I find it deeply troubling that we separate them in our minds, policies and financing. If anyone recognizes the identical functions of child care and school, it’s working parents. When my son was 2, my husband and I relied on his child care program to care for him while we were working and to educate him with high-quality early learning. Now that my son is 7, we look to his elementary school to care for him while we are working and to educate him with high-quality early learning.
As a teacher, I have worked in child care centers and elementary schools. I did the same job in both places. I taught and took care of children.
When I hear some teachers react with frustration and defensiveness at their schools being equated with child care, I know I am listening to the consequences of our history of undervaluing and demeaning the “caring” professions. There is nothing wrong with an educator also being a caregiver. Those roles are both part of teaching.
With this mindset of devaluing child care, it is no wonder that underfunding and ineffective policies persist in our country and state. The treatment of child care and schools as different entities with different functions has been on display this spring and summer.
In most states there have been completely different sets of conditions and expectations for child care centers and public schools. One should stay open. The other should close. One, being funded by parent fees, had to lay off teachers and lost the revenue needed to cover costs. The other, being publicly funded, could keep teachers on payroll.
These different sets of policies don’t make sense.

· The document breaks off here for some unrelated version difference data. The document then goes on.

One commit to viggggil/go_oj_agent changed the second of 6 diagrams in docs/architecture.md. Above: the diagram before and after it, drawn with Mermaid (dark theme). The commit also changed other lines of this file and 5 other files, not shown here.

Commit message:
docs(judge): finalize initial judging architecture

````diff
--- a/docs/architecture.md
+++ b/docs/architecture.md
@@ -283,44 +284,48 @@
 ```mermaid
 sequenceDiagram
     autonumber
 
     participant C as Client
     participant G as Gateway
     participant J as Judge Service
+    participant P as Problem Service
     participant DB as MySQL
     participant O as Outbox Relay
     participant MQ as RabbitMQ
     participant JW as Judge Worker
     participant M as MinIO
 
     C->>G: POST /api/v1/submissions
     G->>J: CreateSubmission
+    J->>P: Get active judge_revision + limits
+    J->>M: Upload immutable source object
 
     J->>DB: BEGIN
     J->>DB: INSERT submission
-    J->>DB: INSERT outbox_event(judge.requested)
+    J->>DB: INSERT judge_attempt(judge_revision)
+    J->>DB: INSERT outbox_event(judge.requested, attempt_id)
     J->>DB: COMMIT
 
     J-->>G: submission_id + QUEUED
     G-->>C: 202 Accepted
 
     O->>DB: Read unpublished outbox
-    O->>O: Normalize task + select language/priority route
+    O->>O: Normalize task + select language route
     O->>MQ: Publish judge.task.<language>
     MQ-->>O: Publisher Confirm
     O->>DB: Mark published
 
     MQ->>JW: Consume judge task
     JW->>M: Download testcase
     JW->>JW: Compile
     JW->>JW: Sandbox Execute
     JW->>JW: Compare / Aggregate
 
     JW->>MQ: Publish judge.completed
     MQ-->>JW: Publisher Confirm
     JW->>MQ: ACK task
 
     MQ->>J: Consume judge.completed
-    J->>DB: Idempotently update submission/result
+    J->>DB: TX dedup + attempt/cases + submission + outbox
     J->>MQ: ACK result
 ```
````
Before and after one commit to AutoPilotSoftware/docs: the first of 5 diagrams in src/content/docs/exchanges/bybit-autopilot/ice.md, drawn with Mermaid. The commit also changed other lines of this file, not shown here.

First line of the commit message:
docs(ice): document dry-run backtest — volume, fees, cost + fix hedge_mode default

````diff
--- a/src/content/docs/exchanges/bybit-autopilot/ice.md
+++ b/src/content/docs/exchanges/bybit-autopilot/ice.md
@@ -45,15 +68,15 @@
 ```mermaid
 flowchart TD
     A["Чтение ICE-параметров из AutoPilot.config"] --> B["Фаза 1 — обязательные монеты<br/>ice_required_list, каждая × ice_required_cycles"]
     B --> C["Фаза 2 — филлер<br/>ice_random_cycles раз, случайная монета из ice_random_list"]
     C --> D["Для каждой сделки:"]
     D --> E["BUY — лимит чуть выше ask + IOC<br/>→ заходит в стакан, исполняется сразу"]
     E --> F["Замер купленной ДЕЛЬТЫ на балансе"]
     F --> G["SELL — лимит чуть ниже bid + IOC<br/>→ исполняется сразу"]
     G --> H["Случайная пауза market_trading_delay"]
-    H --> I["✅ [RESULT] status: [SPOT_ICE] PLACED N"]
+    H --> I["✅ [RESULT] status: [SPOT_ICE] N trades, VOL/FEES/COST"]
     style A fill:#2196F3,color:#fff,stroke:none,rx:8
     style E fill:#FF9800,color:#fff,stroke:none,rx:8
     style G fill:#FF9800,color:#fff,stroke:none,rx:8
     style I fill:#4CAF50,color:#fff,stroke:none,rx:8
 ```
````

If it is not safe for children to be in group settings, then both schools and child care programs should close. If it is safe for children to be in group settings, then both child care and school can open.
I am not a public health expert and I won’t pretend to have all the answers, but I do know that our COVID-19 response has been treating educators from child care differently from those working in public schools, and that is wrong.
In Maine, we could work cross-sector, with creativity and innovation in every community. Schools could be working with child care center directors to learn about their key challenges and successes in caring for and educating children this summer. Public schools could look beyond their district buildings to partner with empty community spaces and offices that could help spread students out. Flexible business policies and paid leave could help solve some of the problems working families are facing. We must develop targeted, coordinated solutions that look at the needs of children, teachers, parents and employers in all the messiness and complexity that exists in this COVID-19 crisis.
When it comes to child care and school, let’s make sure these essential places survive and can safely support children and families. We need our federal and state officials to focus on dedicated, substantial funding for each, with aligned policies that reflect the fact that child care is school and school is child care.
Tara Williams is the executive director of the Maine Association for the Education of Young Children. She has taught in public schools and early care and education programs.